The newspaper Karjalainen was the first Finnish publication to publish The Phantom. The strip debuted on October 1, 1940 titled “Fantom” and was published until 2011. After it was cancelled, readers demanded that the strip would be reinstated. The editor announced that The Phantom would return in 2012, which it did with a special 16-page Phantom supplement on April 14, 2012.
The supplement included the entire daily strip story “The Phantom At Sea”, which was the next story in line to be published when the strip was cancelled in 2011. The supplement also featured articles about the strip and interviews with longtime Phantom fans. Since May 1, the strip is published daily in Karjalainen again.
On May 25, the weekend section of Nya Wermlands-Tidningen had a Phantom cover and included a two-page article about The Phantom, which featured an article with recently retired Fantomen editor Ulf Granberg. This was due to Granberg being guest of honor at the Carlstad Comic Con that weekend. Nya Wermlands-Tidningen used to publish the Phantom daily strip until 2006.

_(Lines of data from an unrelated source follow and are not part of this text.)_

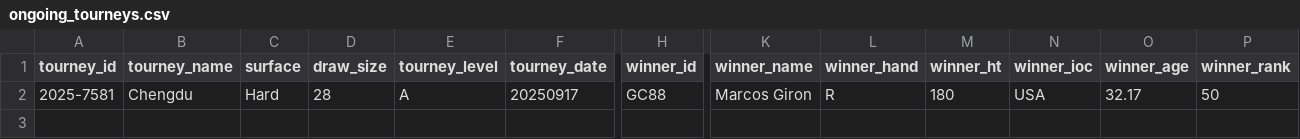
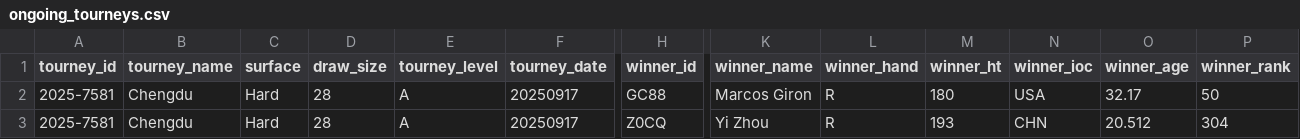
Before and after one commit to Tennismylife/TML-Database, a CSV file: ongoing_tourneys.csv, drawn as a sheet; only a part is shown, gaps mark what is left out; rows hold the shown columns only; the diff names each change by its address in the sheet, - before the commit and + after, or states it on an @@ line.

Commit message:
2025 Chengdu update

```diff
--- a/ongoing_tourneys.csv
+++ b/ongoing_tourneys.csv
+row 3: 2025-7581 | Chengdu | Hard | 28 | A | 20250917 | Z0CQ | Yi Zhou | R | 193 | CHN | 20.512 | 304
```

The first Swedish newspaper to publish the Phantom as a daily strip was Svenska Dagbladet, which debuted the strip on June 8, 1942. The Phantom first appeared in Sweden two years before that, in the weekly Vecko-Revyn. However, while Vecko-Revyn used the direct translation “Fantomen”, Svenska Dagbladet used a completely new title for the strip: “Dragos”. The origins of this unique Swedish name for the Phantom are still unclear and debated. Most newspapers in Sweden (and some in Finland) would use the “Dragos” name after that, while “Fantomen” was used by Vecko-Revyn, the Fantomen Christmas Albums and the Fantomen comic book. It was not until 1980 that Svenska Dagbladet changed the name of the strip to Fantomen (and other newspapers have kept the name Dragos long after that). On June 8, 2012 Svenska Dagbladet celebrated 70 years of uninterrupted publishing of the Phantom strip with a four-page article about the strip in the Culture section, which also had a Phantom cover to mark the event.